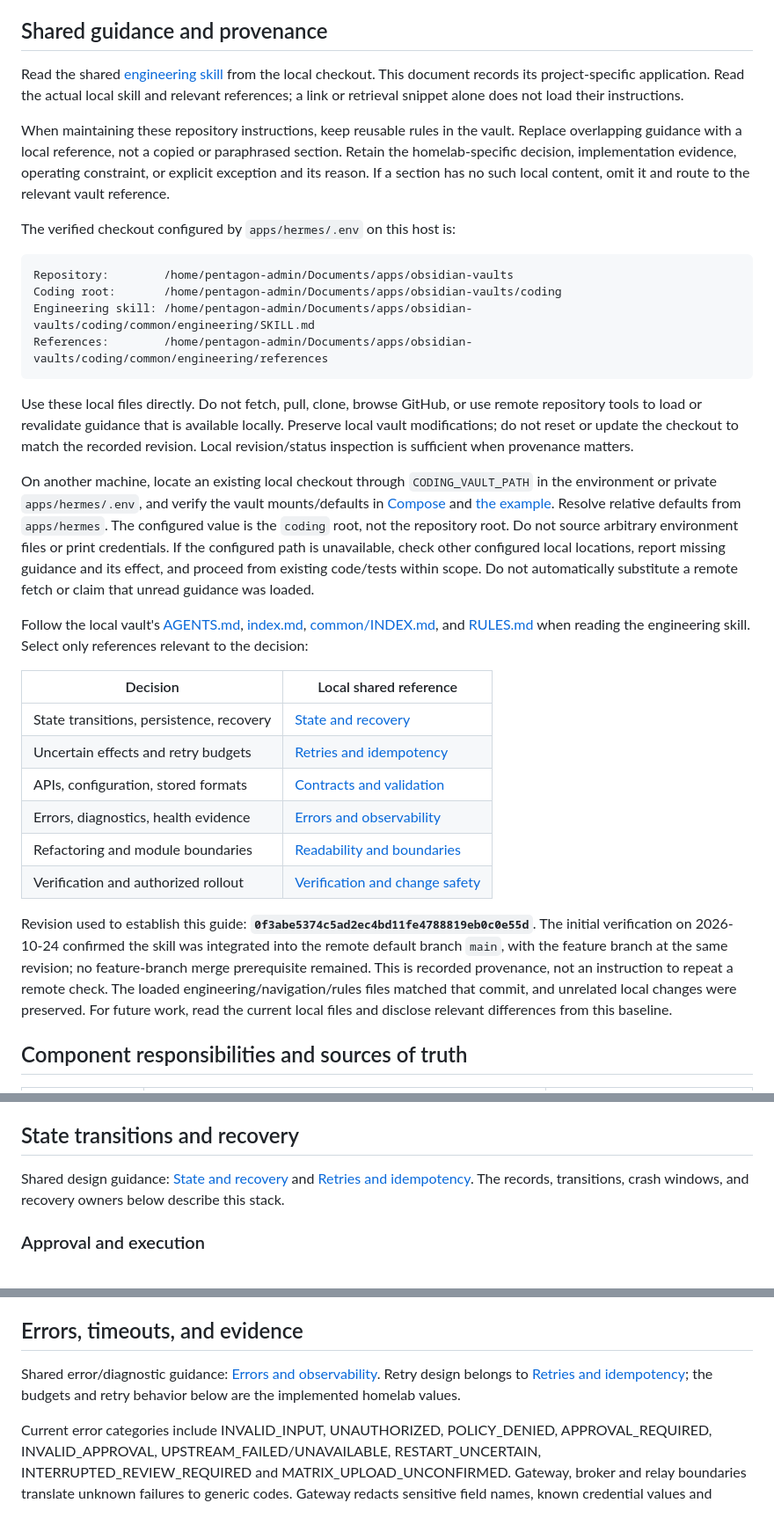
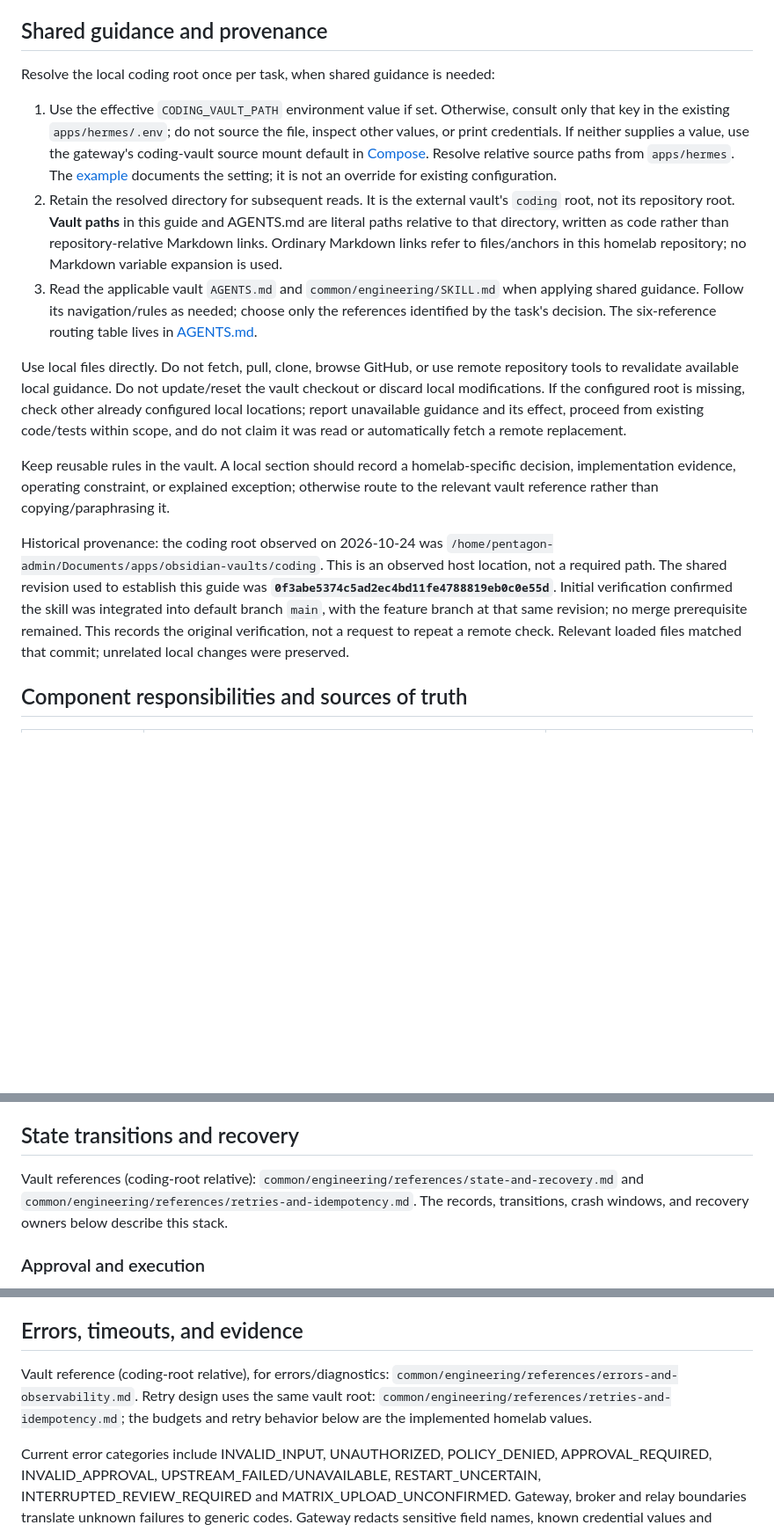
Before and after one commit to zmzm/pentagon-homelab, a Markdown page: docs/engineering.md, 3 parts joined by grey strips. Shown at 88% size. Drawn GitHub-style; blank space fills up the shorter version.

Commit message:
Make engineering context loading selective and portable

````diff
--- a/docs/engineering.md
+++ b/docs/engineering.md
@@ -12,64 +12,44 @@ not a promise about every crash, host failure, or future model response.
 
 ## Shared guidance and provenance
 
-Read the shared [engineering skill](/home/pentagon-admin/Documents/apps/obsidian-vaults/coding/common/engineering/SKILL.md)
-from the local checkout. This document records its project-specific application.
-Read the actual local skill and relevant references; a link or retrieval snippet
-alone does not load their instructions.
+Resolve the local coding root once per task, when shared guidance is needed:
 
-When maintaining these repository instructions, keep reusable rules in the vault.
-Replace overlapping guidance with a local reference, not a copied or paraphrased
-section. Retain the homelab-specific decision, implementation evidence, operating
-constraint, or explicit exception and its reason. If a section has no such local
-content, omit it and route to the relevant vault reference.
+1. Use the effective `CODING_VAULT_PATH` environment value if set. Otherwise,
+   consult only that key in the existing `apps/hermes/.env`; do not source the
+   file, inspect other values, or print credentials. If neither supplies a value,
+   use the gateway's coding-vault source mount default in
+   [Compose](../apps/hermes/docker-compose.yml). Resolve relative source paths
+   from `apps/hermes`. The [example](../apps/hermes/.env.example) documents the
+   setting; it is not an override for existing configuration.
+2. Retain the resolved directory for subsequent reads. It is the external vault's
+   `coding` root, not its repository root. **Vault paths** in this guide and
+   AGENTS.md are literal paths relative to that directory, written as code rather
+   than repository-relative Markdown links. Ordinary Markdown links refer to
+   files/anchors in this homelab repository; no Markdown variable expansion is used.
+3. Read the applicable vault `AGENTS.md` and `common/engineering/SKILL.md` when
+   applying shared guidance. Follow its navigation/rules as needed; choose only
+   the references identified by the task's decision. The six-reference routing
+   table lives in [AGENTS.md](../AGENTS.md#shared-coding-vault).
 
-The verified checkout configured by `apps/hermes/.env` on this host is:
+Use local files directly. Do not fetch, pull, clone, browse GitHub, or use remote
+repository tools to revalidate available local guidance. Do not update/reset the
+vault checkout or discard local modifications. If the configured root is missing,
+check other already configured local locations; report unavailable guidance and
+its effect, proceed from existing code/tests within scope, and do not claim it
+was read or automatically fetch a remote replacement.
 
-```text
-Repository:        /home/pentagon-admin/Documents/apps/obsidian-vaults
-Coding root:       /home/pentagon-admin/Documents/apps/obsidian-vaults/coding
-Engineering skill: /home/pentagon-admin/Documents/apps/obsidian-vaults/coding/common/engineering/SKILL.md
-References:        /home/pentagon-admin/Documents/apps/obsidian-vaults/coding/common/engineering/references
-```
+Keep reusable rules in the vault. A local section should record a homelab-specific
+decision, implementation evidence, operating constraint, or explained exception;
+otherwise route to the relevant vault reference rather than copying/paraphrasing it.
 
-Use these local files directly. Do not fetch, pull, clone, browse GitHub, or use
-remote repository tools to load or revalidate guidance that is available locally.
-Preserve local vault modifications; do not reset or update the checkout to match
-the recorded revision. Local revision/status inspection is sufficient when
-provenance matters.
-
-On another machine, locate an existing local checkout through `CODING_VAULT_PATH`
-in the environment or private `apps/hermes/.env`, and verify the vault mounts/defaults
-in [Compose](../apps/hermes/docker-compose.yml) and [the example](../apps/hermes/.env.example).
-Resolve relative defaults from `apps/hermes`. The configured value is the `coding`
-root, not the repository root. Do not source arbitrary environment files or print
-credentials. If the configured path is unavailable, check other configured local
-locations, report missing guidance and its effect, and proceed from existing
-code/tests within scope. Do not automatically substitute a remote fetch or claim
-that unread guidance was loaded.
-
-Follow the local vault's [AGENTS.md](/home/pentagon-admin/Documents/apps/obsidian-vaults/coding/AGENTS.md),
-[index.md](/home/pentagon-admin/Documents/apps/obsidian-vaults/coding/index.md),
-[common/INDEX.md](/home/pentagon-admin/Documents/apps/obsidian-vaults/coding/common/INDEX.md),
-and [RULES.md](/home/pentagon-admin/Documents/apps/obsidian-vaults/coding/RULES.md)
-when reading the engineering skill. Select only references relevant to the decision:
-
-| Decision | Local shared reference |
-| --- | --- |
-| State transitions, persistence, recovery | [State and recovery](/home/pentagon-admin/Documents/apps/obsidian-vaults/coding/common/engineering/references/state-and-recovery.md) |
-| Uncertain effects and retry budgets | [Retries and idempotency](/home/pentagon-admin/Documents/apps/obsidian-vaults/coding/common/engineering/references/retries-and-idempotency.md) |
-| APIs, configuration, stored formats | [Contracts and validation](/home/pentagon-admin/Documents/apps/obsidian-vaults/coding/common/engineering/references/contracts-and-validation.md) |
-| Errors, diagnostics, health evidence | [Errors and observability](/home/pentagon-admin/Documents/apps/obsidian-vaults/coding/common/engineering/references/errors-and-observability.md) |
-| Refactoring and module boundaries | [Readability and boundaries](/home/pentagon-admin/Documents/apps/obsidian-vaults/coding/common/engineering/references/readability-and-boundaries.md) |
-| Verification and authorized rollout | [Verification and change safety](/home/pentagon-admin/Documents/apps/obsidian-vaults/coding/common/engineering/references/verification-and-change-safety.md) |
-
-Revision used to establish this guide: **`0f3abe5374c5ad2ec4bd11fe4788819eb0c0e55d`**.
-The initial verification on 2026-10-24 confirmed the skill was integrated into the
-remote default branch `main`, with the feature branch at the same revision; no
-feature-branch merge prerequisite remained. This is recorded provenance, not an
-instruction to repeat a remote check. The loaded engineering/navigation/rules files
-matched that commit, and unrelated local changes were preserved. For future work,
-read the current local files and disclose relevant differences from this baseline.
+Historical provenance: the coding root observed on 2026-10-24 was
+`/home/pentagon-admin/Documents/apps/obsidian-vaults/coding`. This is an observed
+host location, not a required path. The shared revision used to establish this
+guide was **`0f3abe5374c5ad2ec4bd11fe4788819eb0c0e55d`**. Initial verification
+confirmed the skill was integrated into default branch `main`, with the feature
+branch at that same revision; no merge prerequisite remained. This records the
+original verification, not a request to repeat a remote check. Relevant loaded
+files matched that commit; unrelated local changes were preserved.
 
 ## Component responsibilities and sources of truth
 
@@ -134,8 +114,9 @@ Service discovery reports configured policy coverage, never running health.
 
 ## State transitions and recovery
 
-Shared design guidance: [State and recovery](/home/pentagon-admin/Documents/apps/obsidian-vaults/coding/common/engineering/references/state-and-recovery.md)
-and [Retries and idempotency](/home/pentagon-admin/Documents/apps/obsidian-vaults/coding/common/engineering/references/retries-and-idempotency.md).
+Vault references (coding-root relative):
+`common/engineering/references/state-and-recovery.md`
+and `common/engineering/references/retries-and-idempotency.md`.
 The records, transitions, crash windows, and recovery owners below describe this stack.
 
 ### Approval and execution
@@ -282,9 +263,10 @@ delivery. No versioned state migration/quarantine tooling exists in this reposit
 
 ## Errors, timeouts, and evidence
 
-Shared error/diagnostic guidance:
-[Errors and observability](/home/pentagon-admin/Documents/apps/obsidian-vaults/coding/common/engineering/references/errors-and-observability.md).
-Retry design belongs to [Retries and idempotency](/home/pentagon-admin/Documents/apps/obsidian-vaults/coding/common/engineering/references/retries-and-idempotency.md);
+Vault reference (coding-root relative), for errors/diagnostics:
+`common/engineering/references/errors-and-observability.md`.
+Retry design uses the same vault root:
+`common/engineering/references/retries-and-idempotency.md`;
 the budgets and retry behavior below are the implemented homelab values.
 
 Current error categories include INVALID_INPUT, UNAUTHORIZED, POLICY_DENIED,
````
Also changed, not shown: other parts of docs/engineering.md (+18 -34 lines), AGENTS.md (+36 -35 lines), reports/2026-10-24-engineering-instructions-validation.md (added, +39 -0 lines).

• What needs to be done: Using the data above, show each line where "proceed" occurs.

• Solution:
+its effect, proceed from existing code/tests within scope, and do not claim it
-locations, report missing guidance and its effect, and proceed from existing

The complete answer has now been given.